[Entries shown]:
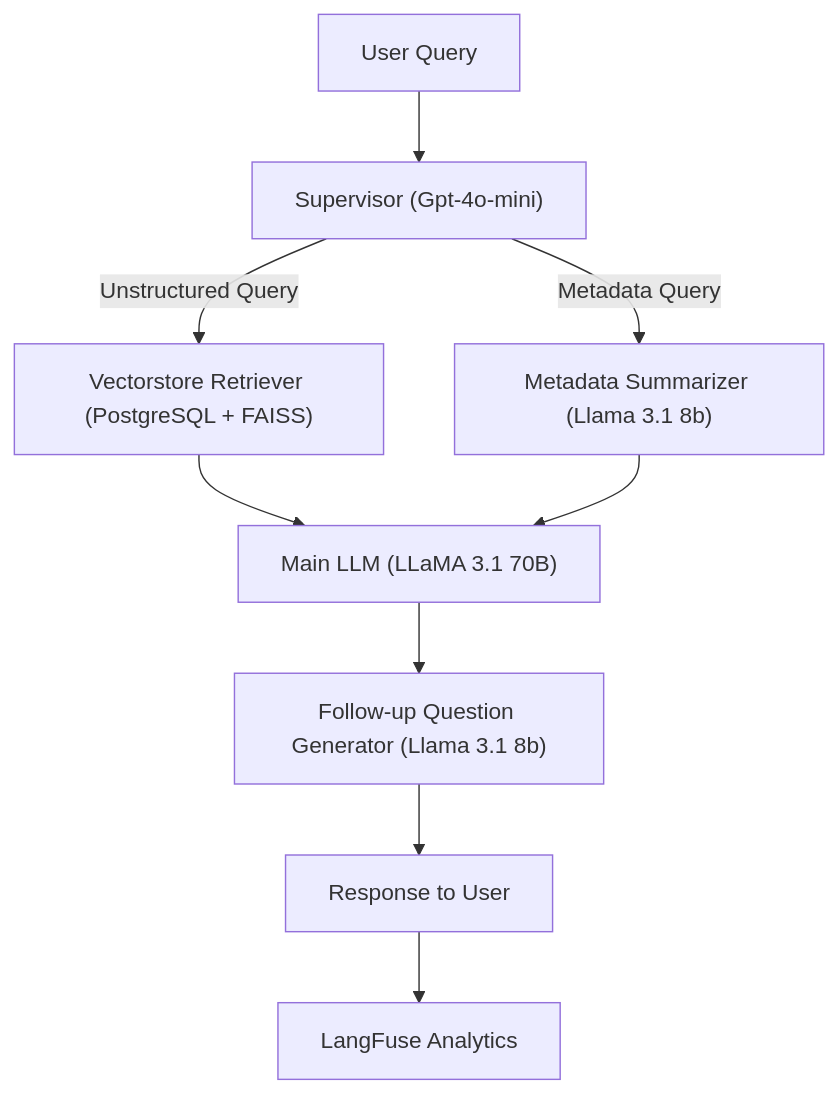
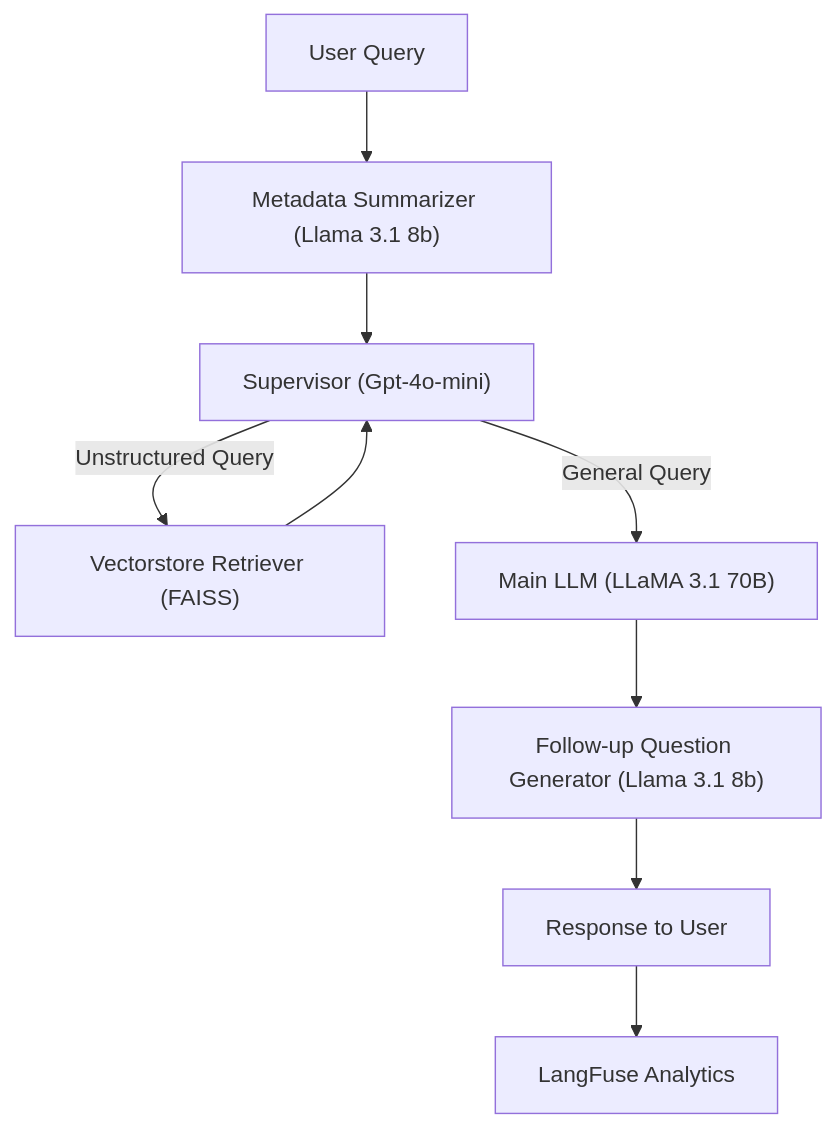
The diagram in readme/01_BASE_MODEL.md (Henil-08/Verta-eCom-Chatbot), drawn with Mermaid before and after one commit. The commit also changed other lines of this file and 25 other files, not shown here.

````diff
--- a/readme/01_BASE_MODEL.md
+++ b/readme/01_BASE_MODEL.md
@@ -28,12 +28,12 @@
 ```mermaid
 flowchart TD
     start[User Query]
-    start --> supervisor["Supervisor (Gpt-4o-mini)"]
-    supervisor -->|Metadata Query| summarizer["Metadata Summarizer (Llama 3.1 8b)"]
-    supervisor -->|Unstructured Query| vectorstore["Vectorstore Retriever (PostgreSQL + FAISS)"]
-    vectorstore --> mainllm["Main LLM (LLaMA 3.1 70B)"]
-    summarizer --> mainllm
+    start --> summarizer["Metadata Summarizer (Llama 3.1 8b)"]
+    summarizer["Metadata Summarizer (Llama 3.1 8b)"] --> supervisor["Supervisor (Gpt-4o-mini)"]
+    supervisor -->|Unstructured Query| vectorstore["Vectorstore Retriever (FAISS)"]
+    supervisor -->|General Query| mainllm["Main LLM (LLaMA 3.1 70B)"]
+    vectorstore --> supervisor
     mainllm --> followup["Follow-up Question Generator (Llama 3.1 8b)"]
     followup --> response["Response to User"]
     response --> langfuse["LangFuse Analytics"]
 ```
````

[What the exercise asks]: Make a word-for-word repeat of the material, skipping all pictures.

[Task answer]:
The diagram in readme/01_BASE_MODEL.md (Henil-08/Verta-eCom-Chatbot), drawn with Mermaid before and after one commit. The commit also changed other lines of this file and 25 other files, not shown here.

````diff
--- a/readme/01_BASE_MODEL.md
+++ b/readme/01_BASE_MODEL.md
@@ -28,12 +28,12 @@
 ```mermaid
 flowchart TD
     start[User Query]
-    start --> supervisor["Supervisor (Gpt-4o-mini)"]
-    supervisor -->|Metadata Query| summarizer["Metadata Summarizer (Llama 3.1 8b)"]
-    supervisor -->|Unstructured Query| vectorstore["Vectorstore Retriever (PostgreSQL + FAISS)"]
-    vectorstore --> mainllm["Main LLM (LLaMA 3.1 70B)"]
-    summarizer --> mainllm
+    start --> summarizer["Metadata Summarizer (Llama 3.1 8b)"]
+    summarizer["Metadata Summarizer (Llama 3.1 8b)"] --> supervisor["Supervisor (Gpt-4o-mini)"]
+    supervisor -->|Unstructured Query| vectorstore["Vectorstore Retriever (FAISS)"]
+    supervisor -->|General Query| mainllm["Main LLM (LLaMA 3.1 70B)"]
+    vectorstore --> supervisor
     mainllm --> followup["Follow-up Question Generator (Llama 3.1 8b)"]
     followup --> response["Response to User"]
     response --> langfuse["LangFuse Analytics"]
 ```
````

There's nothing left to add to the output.